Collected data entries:
'''

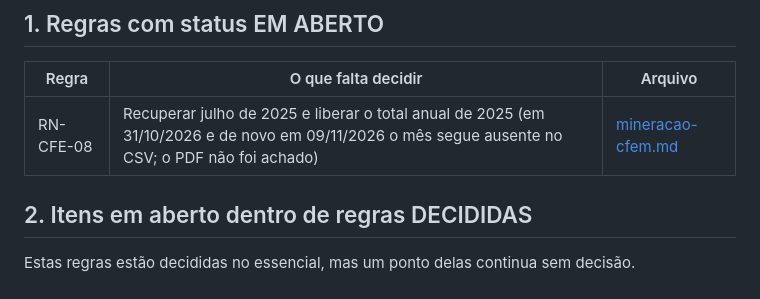
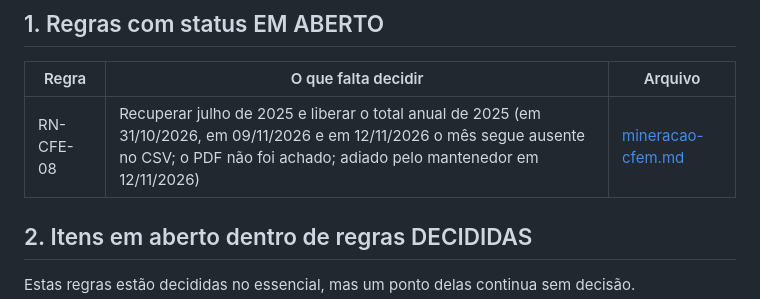
Before and after one commit to BrenoMelem/observatorio-cfem, a Markdown page: docs/regras-de-negocio/pendencias.md, the part around the change. GitHub-like rendering.

Commit message:
docs(RN-CFE-08): registra evidência, segue em aberto
Julho de 2025 continua ausente na distribuição da ANM (Release anm-2026-11-12-1638).
O mantenedor decidiu adiar em 12/11/2026; a regra continua EM ABERTO.

Co-Authored-By: Claude Fable 5.2 <noreply@anthropic.com>

```diff
--- a/docs/regras-de-negocio/pendencias.md
+++ b/docs/regras-de-negocio/pendencias.md
@@ -8,7 +8,7 @@ Datas das fontes usadas nas divergências: PLANO, 30/09/2026; CONSUMO e MAPA-TEM
 
 | Regra | O que falta decidir | Arquivo |
 | --- | --- | --- |
-| RN-CFE-08 | Recuperar julho de 2025 e liberar o total anual de 2025 (em 31/10/2026 e de novo em 09/11/2026 o mês segue ausente no CSV; o PDF não foi achado) | [mineracao-cfem.md](mineracao-cfem.md) |
+| RN-CFE-08 | Recuperar julho de 2025 e liberar o total anual de 2025 (em 31/10/2026, em 09/11/2026 e em 12/11/2026 o mês segue ausente no CSV; o PDF não foi achado; adiado pelo mantenedor em 12/11/2026) | [mineracao-cfem.md](mineracao-cfem.md) |
 
 ## 2. Itens em aberto dentro de regras DECIDIDAS
 
```
Also changed, not shown: docs/regras-de-negocio/mineracao-cfem.md (+1 -0 lines).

'''

• **Problem statement**
Pictures should be left out when the records above are restated exactly.

• **Solved problem**
Before and after one commit to BrenoMelem/observatorio-cfem, a Markdown page: docs/regras-de-negocio/pendencias.md, the part around the change. GitHub-like rendering.

Commit message:
docs(RN-CFE-08): registra evidência, segue em aberto
Julho de 2025 continua ausente na distribuição da ANM (Release anm-2026-11-12-1638).
O mantenedor decidiu adiar em 12/11/2026; a regra continua EM ABERTO.

Co-Authored-By: Claude Fable 5.2 <noreply@anthropic.com>

```diff
--- a/docs/regras-de-negocio/pendencias.md
+++ b/docs/regras-de-negocio/pendencias.md
@@ -8,7 +8,7 @@ Datas das fontes usadas nas divergências: PLANO, 30/09/2026; CONSUMO e MAPA-TEM
 
 | Regra | O que falta decidir | Arquivo |
 | --- | --- | --- |
-| RN-CFE-08 | Recuperar julho de 2025 e liberar o total anual de 2025 (em 31/10/2026 e de novo em 09/11/2026 o mês segue ausente no CSV; o PDF não foi achado) | [mineracao-cfem.md](mineracao-cfem.md) |
+| RN-CFE-08 | Recuperar julho de 2025 e liberar o total anual de 2025 (em 31/10/2026, em 09/11/2026 e em 12/11/2026 o mês segue ausente no CSV; o PDF não foi achado; adiado pelo mantenedor em 12/11/2026) | [mineracao-cfem.md](mineracao-cfem.md) |
 
 ## 2. Itens em aberto dentro de regras DECIDIDAS
 
```
Also changed, not shown: docs/regras-de-negocio/mineracao-cfem.md (+1 -0 lines).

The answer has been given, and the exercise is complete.